In the world of biblical scholarship, it has long been clear that there are two very different ways of approaching the biblical text. And these different approaches determine whether scholars find historical (or theological) value in the words of Scripture.
On the one side is the higher-critical approach. Generally speaking, this approach is marked by skepticism towards the claims of the biblical text. The stories contained in the Bible are not taken at face value. While they may contain a “historical core,” they have been embellished and expanded, and perhaps even fabricated. The Bible is a disparate collection of texts that have been cobbled together for various reasons, and not authored by the people we think.
On the other side is what might be called a “confessional” approach. This approach views the biblical text more sympathetically; more of an “innocent until proven guilty” posture. Stories are taken more at face value (though the challenges and issues are not ignored). Most in this camp have a high view of Scripture and think the Bible reliably tells us about key doctrines about God, man, Christ, etc.

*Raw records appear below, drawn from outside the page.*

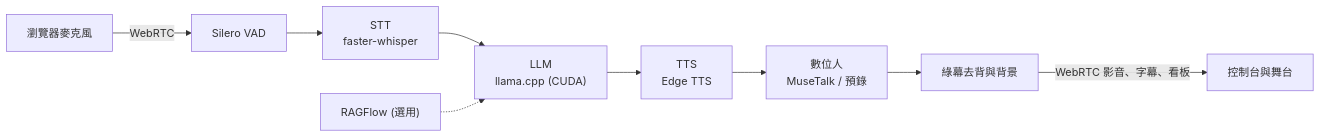
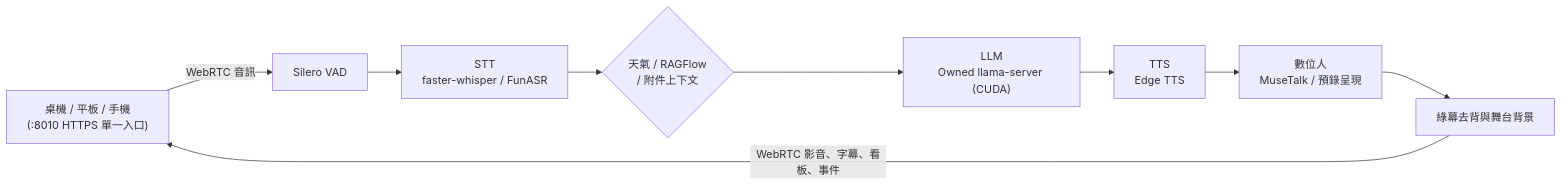
The diagram in README.md (s0966066980/nova-avatar), drawn with Mermaid before and after one commit. The commit also changed other lines of this file and 1 other file, not shown here.

Commit message:
docs: unify README usage flow and document current Jetson server features

````diff
--- a/README.md
+++ b/README.md
@@ -43,11 +58,11 @@
 ```mermaid
 flowchart LR
-    Mic["瀏覽器麥克風"] -->|WebRTC| VAD["Silero VAD"]
-    VAD --> STT["STT<br/>faster-whisper"]
-    STT --> LLM["LLM<br/>llama.cpp (CUDA)"]
-    RAG["RAGFlow (選用)"] -.-> LLM
+    Device["桌機 / 平板 / 手機<br/>(:8010 HTTPS 單一入口)"] -->|WebRTC 音訊| VAD["Silero VAD"]
+    VAD --> STT["STT<br/>faster-whisper / FunASR"]
+    STT --> Gate{"天氣 / RAGFlow<br/>/ 附件上下文"}
+    Gate --> LLM["LLM<br/>Owned llama-server (CUDA)"]
     LLM --> TTS["TTS<br/>Edge TTS"]
-    TTS --> Avatar["數位人<br/>MuseTalk / 預錄"]
-    Avatar --> Scene["綠幕去背與背景"]
-    Scene -->|WebRTC 影音、字幕、看板| Out["控制台與舞台"]
+    TTS --> Avatar["數位人<br/>MuseTalk / 預錄呈現"]
+    Avatar --> Scene["綠幕去背與舞台背景"]
+    Scene -->|WebRTC 影音、字幕、看板、事件| Device
 ```
````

Of course, the descriptions above are a vast over-simplification. Each scholar is different, and there are countless ways to nuance and define each camp. But, generally speaking, these two approaches can be traced historically and in the present day.
This critical vs. confessional battle over Scripture has been highlighted in two recent resources. [Read more…]